October 23 • Three mayors were missing when five former City Of Sarasota mayors gathered on the Sarasota bayfront recently for an unprecedented photo. The eight mayors are all endorsing Jono Miller, candidate for Sarasota County Commission from District One. Mayors at the gathering included Mollie Cardamone, William Kline, Richard Martin, David Merrill, and Rita Roehr. Mayors Fredd Atkins, Mary Anne Servian, and Jack Gurney didn't make the impromptu reunion. The eight city leaders, Republicans and Democrats alike, represent a surprising show of political unity that boosts Miller's claims that he not only knows the county better than his opponents, but also has significant city credentials. Their bipartisan show of support adds to his growing list of organizational and personal endorsements.

"Jono is very knowledgeable of the county issues and needs. He has the experience and leadership to make some much needed positive change for Sarasota County," Former Democratic mayor Mollie Cardamone commented. Former Republican mayor Rita Roehr added, "Jono has only the best interest of Sarasota County in mind."

Miller said the numerous endorsements were the result of his work with city leaders over more than three decades: "My opponent kept emphasizing the valuable insight and experience that comes from being mayor, so I decided to call some of the former mayors I had worked with. I asked 13. One said she was already committed to my opponent, four said they would be neutral, and eight said they would endorse me."

"I am deeply honored because not only do these mayors know the city and its relationship to the county commission, but they also know my opponent and myself. They are therefore uniquely qualified to offer opinions about what kind of county leadership are needed and their overwhelming support for my candidacy speaks for itself."

Miller's Republican opponent, Carolyn Mason, lists just one former mayor on her website, Republican Lou Ann Palmer.

After the photo shoot the bipartisan group headed to a local restaurant to reminisce about the city and discuss the challenges Jono will face on the commission.

Although Miller once lived outside the city in the unincorporated county for twelve years, his record of service to the city stretches back to 1977 when he was appointed to the City's Parks and Recreation Board at age 26. For the past 16 years, Miller has been at the center of the county's environmentally sensitive lands program, which has protected nearly 45 square miles of local shorelines, hammocks, and prairies. Despite receiving the County's Lifetime Achievement award for his conservation work, Miller says his perspective has broadened in recent years.

"The metaphor is I no longer color with just the green crayons. I'm deeply committed not only to the wild areas of the county, but the cities as well – if the cities aren't working, people will leave, creating decay and sprawl."

The restaurant conversation included not only national topics that ranged from Wall Street to Wasilla, but also the difficult local economic situation the new commission will face in November.
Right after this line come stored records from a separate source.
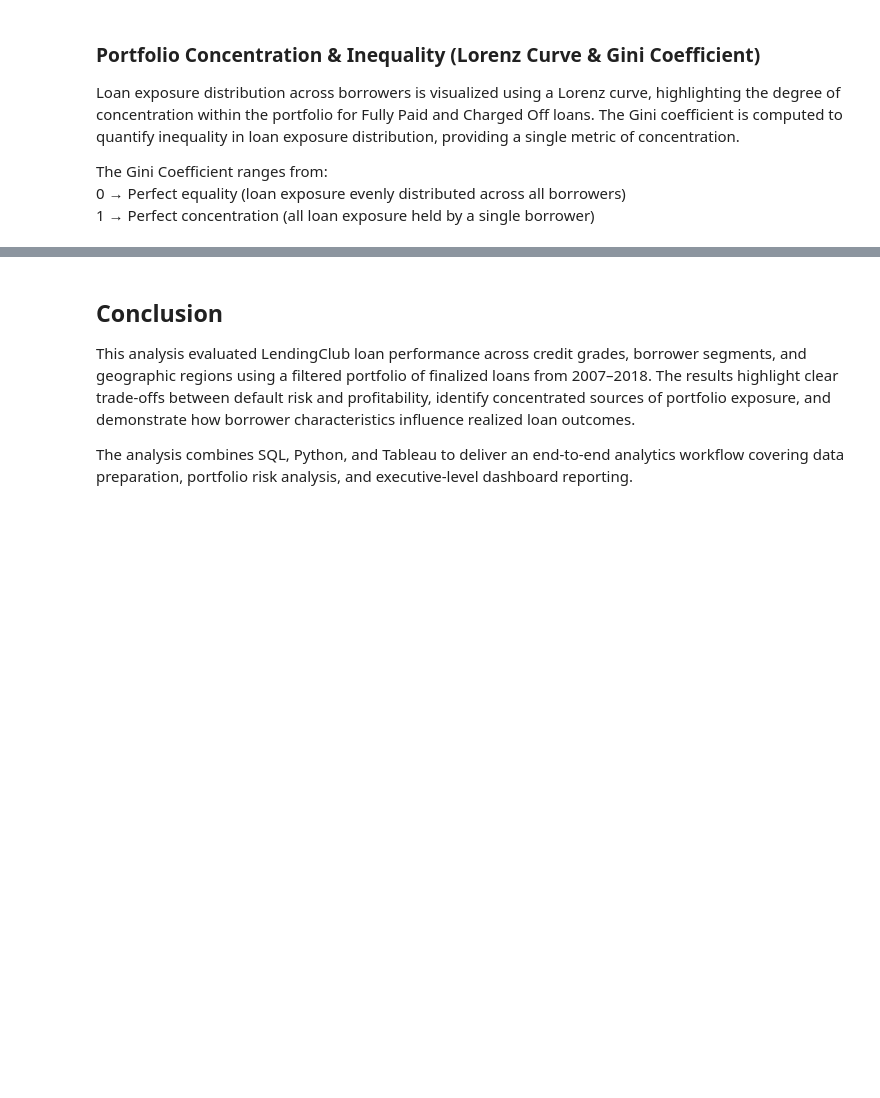
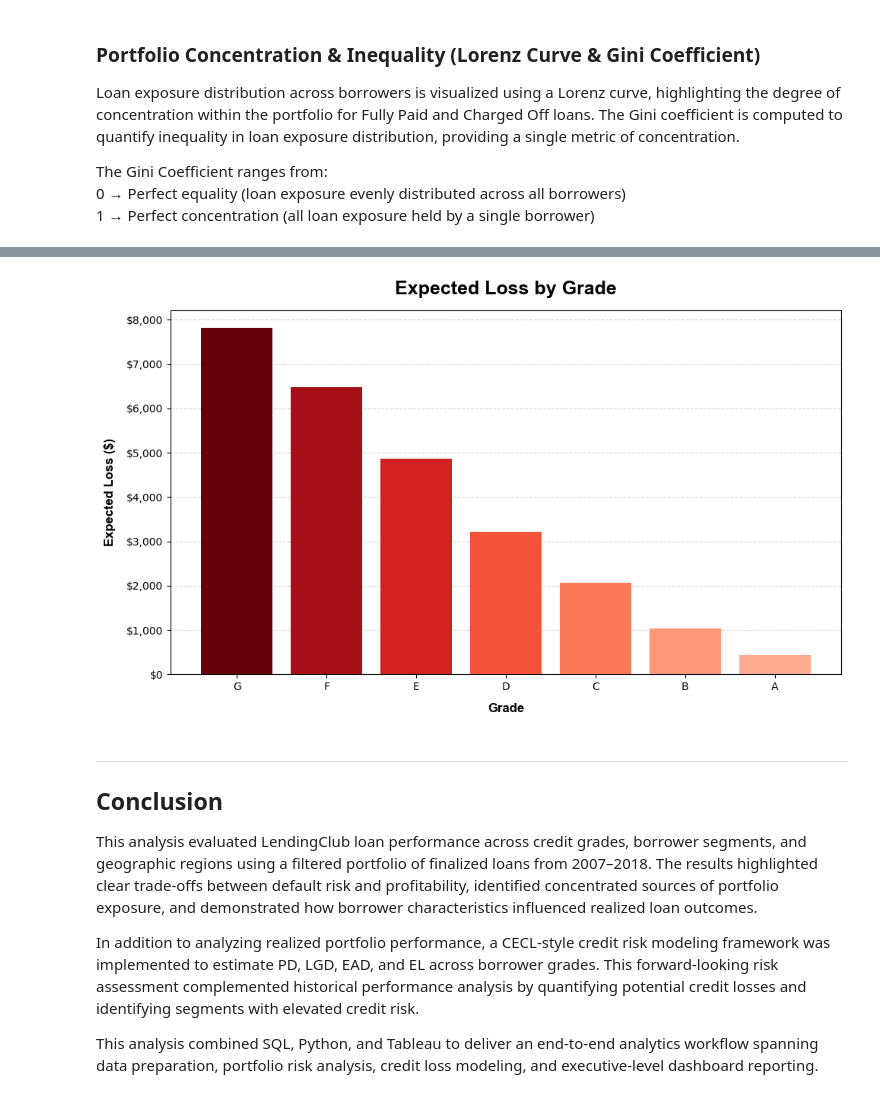
Before and after one commit to BrielleCS/LendingClub-Loan-Portfolio-Analysis, a Jupyter notebook: notebook/LendingClub_Loan_Portfolio_Analysis.ipynb, the cells around one changed output, grey strips where cells are left out. Saved outputs shown, nothing was run; the diff lists cells and outputs as text; code cells hidden in the pictures; blank space fills up the shorter version.

```diff
--- a/notebook/LendingClub_Loan_Portfolio_Analysis.ipynb
+++ b/notebook/LendingClub_Loan_Portfolio_Analysis.ipynb
@@ -473,6 +684,39 @@ gini_df.to_csv("../data/gini_coefficient.csv", index=False)
+# %%
+# ============================================================
+# EXPECTED LOSS BY GRADE VISUALIZATION
+# ============================================================
+
+# Apply red gradient (higher EL = darker red risk intensity)
+norm = (cecl_table['EL'] - cecl_table['EL'].min()) / (cecl_table['EL'].max() - cecl_table['EL'].min())
+colors = plt.cm.Reds(0.3 + 0.7 * norm)
+
+plt.figure(figsize=(10, 6))
+
+ax = plt.gca()
+ax.set_axisbelow(True)
+
+plt.bar(cecl_table['grade'], cecl_table['EL'], color=colors, zorder=3)
+
+plt.title("Expected Loss by Grade", fontsize=18, fontweight='bold', fontname='Arial', pad=15)
+plt.xlabel("Grade", fontsize=12, fontweight='bold', fontname='Arial', labelpad=10)
+plt.ylabel("Expected Loss ($)", fontsize=12, fontweight='bold', fontname='Arial', labelpad=10)
+
+ax.yaxis.set_major_formatter(StrMethodFormatter('${x:,.0f}'))
+
+plt.grid(axis='y', linestyle='--', alpha=0.5, zorder=0)
+
+plt.tight_layout()
+
+plt.savefig("C:/Users/Chris/LendingClub_Loan_Portfolio_Analysis/images/cecl_expected_loss.png", dpi=300, bbox_inches="tight")
+plt.show()
+# %% [output]
+[figure, added]
 # %% [markdown]
+---
 ## Conclusion
 
-This analysis evaluated LendingClub loan performance across credit grades, borrower segments, and geographic regions using a filtered portfolio of finalized loans from 2007–2018. The results highlight clear trade-offs between default risk and profitability, identify concentrated sources of portfolio exposure, and demonstrate how borrower characteristics influence realized loan outcomes.
+This analysis evaluated LendingClub loan performance across credit grades, borrower segments, and geographic regions using a filtered portfolio of finalized loans from 2007–2018. The results highlighted clear trade-offs between default risk and profitability, identified concentrated sources of portfolio exposure, and demonstrated how borrower characteristics influenced realized loan outcomes.
 
-The analysis combines SQL, Python, and Tableau to deliver an end-to-end analytics workflow covering data preparation, portfolio risk analysis, and executive-level dashboard reporting.
+In addition to analyzing realized portfolio performance, a CECL-style credit risk modeling framework was implemented to estimate PD, LGD, EAD, and EL across borrower grades. This forward-looking risk assessment complemented historical performance analysis by quantifying potential credit losses and identifying segments with elevated credit risk.
+
+This analysis combined SQL, Python, and Tableau to deliver an end-to-end analytics workflow spanning data preparation, portfolio risk analysis, credit loss modeling, and executive-level dashboard reporting.
```
Also changed, not shown: parts of 10 cells of this notebook, 7 other files.
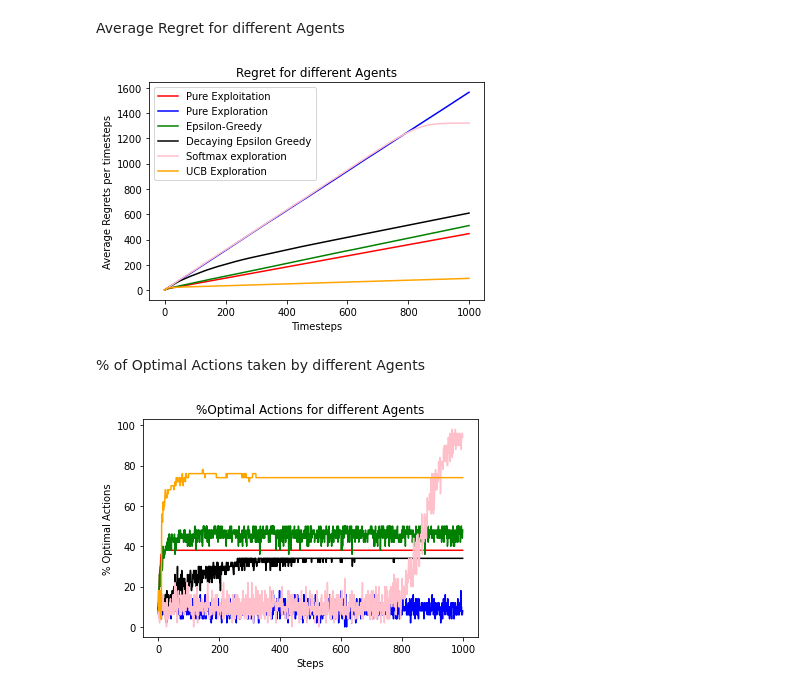
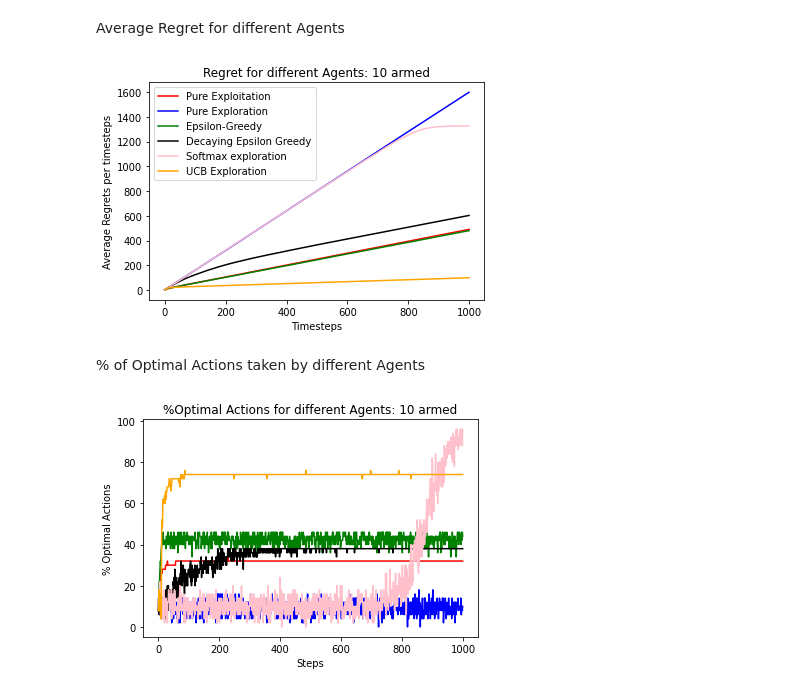
Before and after one commit to Romit-Mohanty-1/CS698R-ROMIT-MOHANTY-190720-ASSIGN-1, a Jupyter notebook: 10_armed_bandit.ipynb, the cells around one changed output. Saved outputs shown, nothing was run; the diff lists cells and outputs as text; code cells hidden in the pictures.

```diff
--- a/10_armed_bandit.ipynb
+++ b/10_armed_bandit.ipynb
@@ -23,2 +23,29 @@ We now simply import gym, create our environment and run a few steps.
 
 Set global seed for both random and numpy.random
+# %%
+import gym
+import numpy as np
+import math
+import random
+from matplotlib import pyplot as plt
+random.seed(3)
+np.random.seed(3)
+params={}
+params["sigma"]=1
+params["mu"]=0
+params["arms"]=10
+params["maxEpisodes"]=1000
+params["epsilon"]=0.1
+params["initial_epsilon"]=1.0
+params["final_epsilon"]={}
+params["decay_rate"]={}
+params["final_epsilon"]['lin']=0.0
+params["final_epsilon"]['exp']=0.0001
+params["decay_rate"]['lin']=(params["initial_epsilon"]-params["final_epsilon"]['lin'])/params["maxEpisodes"]
+params["decay_rate"]['exp']=np.log(params["initial_epsilon"]/params["final_epsilon"]['exp'])/params["maxEpisodes"]
+params["c_UCB"]=0.1
+params["init_temp"]=10000000
+params["final_temp"]=0.05
+params["temp_decay_rate_lin"]=(params["init_temp"]-params["final_temp"])/params["maxEpisodes"]
+params["temp_decay_rate_exp"]=np.log(params["init_temp"]/params["final_temp"])/params["maxEpisodes"]
+params["no_envs"]=50
@@ -25,12 +55,8 @@ Set global seed for both random and numpy.random
 # %%
-import gym
-import numpy as np
-import math
-import random
-from matplotlib import pyplot as plt
+
 random.seed(3)
 np.random.seed(3)
-env=gym.make('Assignment_1:tenArmedGaussianBandit-v0')
+env=gym.make('Assignment_1:tenArmedGaussianBandit-v0',mu=params["mu"],sigma=params["sigma"],arms=params["arms"])
 episodes = 10
 for episode in range(1,episodes+1):
     state=env.reset()
@@ -254,12 +262,14 @@ def UCBexploration(env,params):
 # %% [markdown]
 Creating 50 different probability distribution for creating 50 different Environments. Also simultaneously creating V* and Q* tables.
 # %%
+random.seed(3)
+np.random.seed(3)
 envs=[]
 q_star=[]
 v_star=[]
 for i in range(50):
         # envs is a list of environments
-    env=gym.make('Assignment_1:tenArmedGaussianBandit-v0')
+    env=gym.make('Assignment_1:tenArmedGaussianBandit-v0',mu=params["mu"],sigma=params["sigma"],arms=params["arms"])
     envs.append(env)
     q_star.append(envs[i].mean_rewards)
     v_star.append(np.amax(q_star[i]))
@@ -615,13 +625,13 @@ plt.ylabel('Average Regrets per timesteps')
 plt.xlabel('Timesteps')
 # plt.title('UCBexploration:Average regrets recieved vs timestep 2armedBandit')
 plt.legend(["Pure Exploitation","Pure Exploration","Epsilon-Greedy","Decaying Epsilon Greedy","Softmax exploration","UCB Exploration"], loc ="upper left")
-plt.title("Regret for different Agents")
+plt.title("Regret for different Agents: 10 armed")
 plt.savefig('Regrets 10 armed.pdf')
 # plt.index
 # plt.close()
 # Regret(envs,params,v_star,q_star,"exp")
 # %% [output]
-[figure, old version]
+[figure, new version]
 # %% [markdown]
 % of Optimal Actions taken by different Agents
 # %%
@@ -754,32 +764,32 @@ plt.plot(np.arange(0,params["maxEpisodes"]),optimal1, color='pink')
 
 Actions1=np.zeros((params["no_envs"],params["maxEpisodes"]))
 Q_est1=np.zeros((params["no_envs"],envs[0].action_space.n))
 for i in range(params["no_envs"]):
     Q_est,R,actions=UCBexploration(envs[i],params)
     # print(actions)
     # print(np.shape(actions))
     Actions1[i]=actions
     # print(Q_est[-1])
     # Q_est1[i]=Q_est[-1]
 Actions1=np.transpose(Actions1)
 # print(np.shape(Actions1))
 optimal1=np.zeros((params["maxEpisodes"]))
 for i in range(params["maxEpisodes"]):
     count1=0
     for j in range(params["no_envs"]):
         if Actions1[i][j] in np.where(q_star[j]==v_star[j]):
             count1+=1
     optimal1[i]=(count1*100/params["no_envs"])
 plt.plot(np.arange(0,params["maxEpisodes"]),optimal1, color='orange')
 # plt.ylabel('Average Regrets per timesteps')
 # plt.xlabel('Timesteps')
 # plt.title('UCBexploration: % optimal action done vs timestep 2armedBandit')
 # plt.savefig(' UCBexploration-2armedBandit  % optimal action done  vs timestep .pdf')
 # plt.close()
 plt.ylabel("% Optimal Actions")
 plt.xlabel("Steps")
 # plt.legend(["Pure Exploitation","Pure Exploration","Epsilon-Greedy","Decaying Epsilon Greedy","Softmax exploration","UCB Exploration"], loc ="upper left")
-plt.title("%Optimal Actions for different Agents")
+plt.title("%Optimal Actions for different Agents: 10 armed")
 plt.savefig('%Optimal Actions- 10 armed.pdf')
 # %% [output]
-[figure, old version]
+[figure, new version]
```
Also changed, not shown: parts of 6 cells of this notebook, 34 other files.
Miller conceded the commission will have to deal with tough choices, but said he is ready to focus on steps to re-energize the local economy.

"The county, SCOPE and the Greater Sarasota Chamber of Commerce have all recently announced major efforts to understand and support the local economy and I'm committed to all three. I think our goal needs to be to make Sarasota County simultaneously known for its environment-friendly businesses and its business-friendly environment."

In addition to his environmental leadership, Jono has volunteered his time and talent by serving in leadership positions on numerous boards and committees geared to improving the community. Jono has served as president of the New College Alumnae Association Board, on SCOPE (where he served a term as chairman and was co-chair of the project on Aging), on the board of his neighborhood association, on the Booker Elementary School's Student-Parent Management Team, and was recruited by the county commission to serve on the Sarasota County Citizen Oversight Committee on Voting Systems, which he ended up chairing.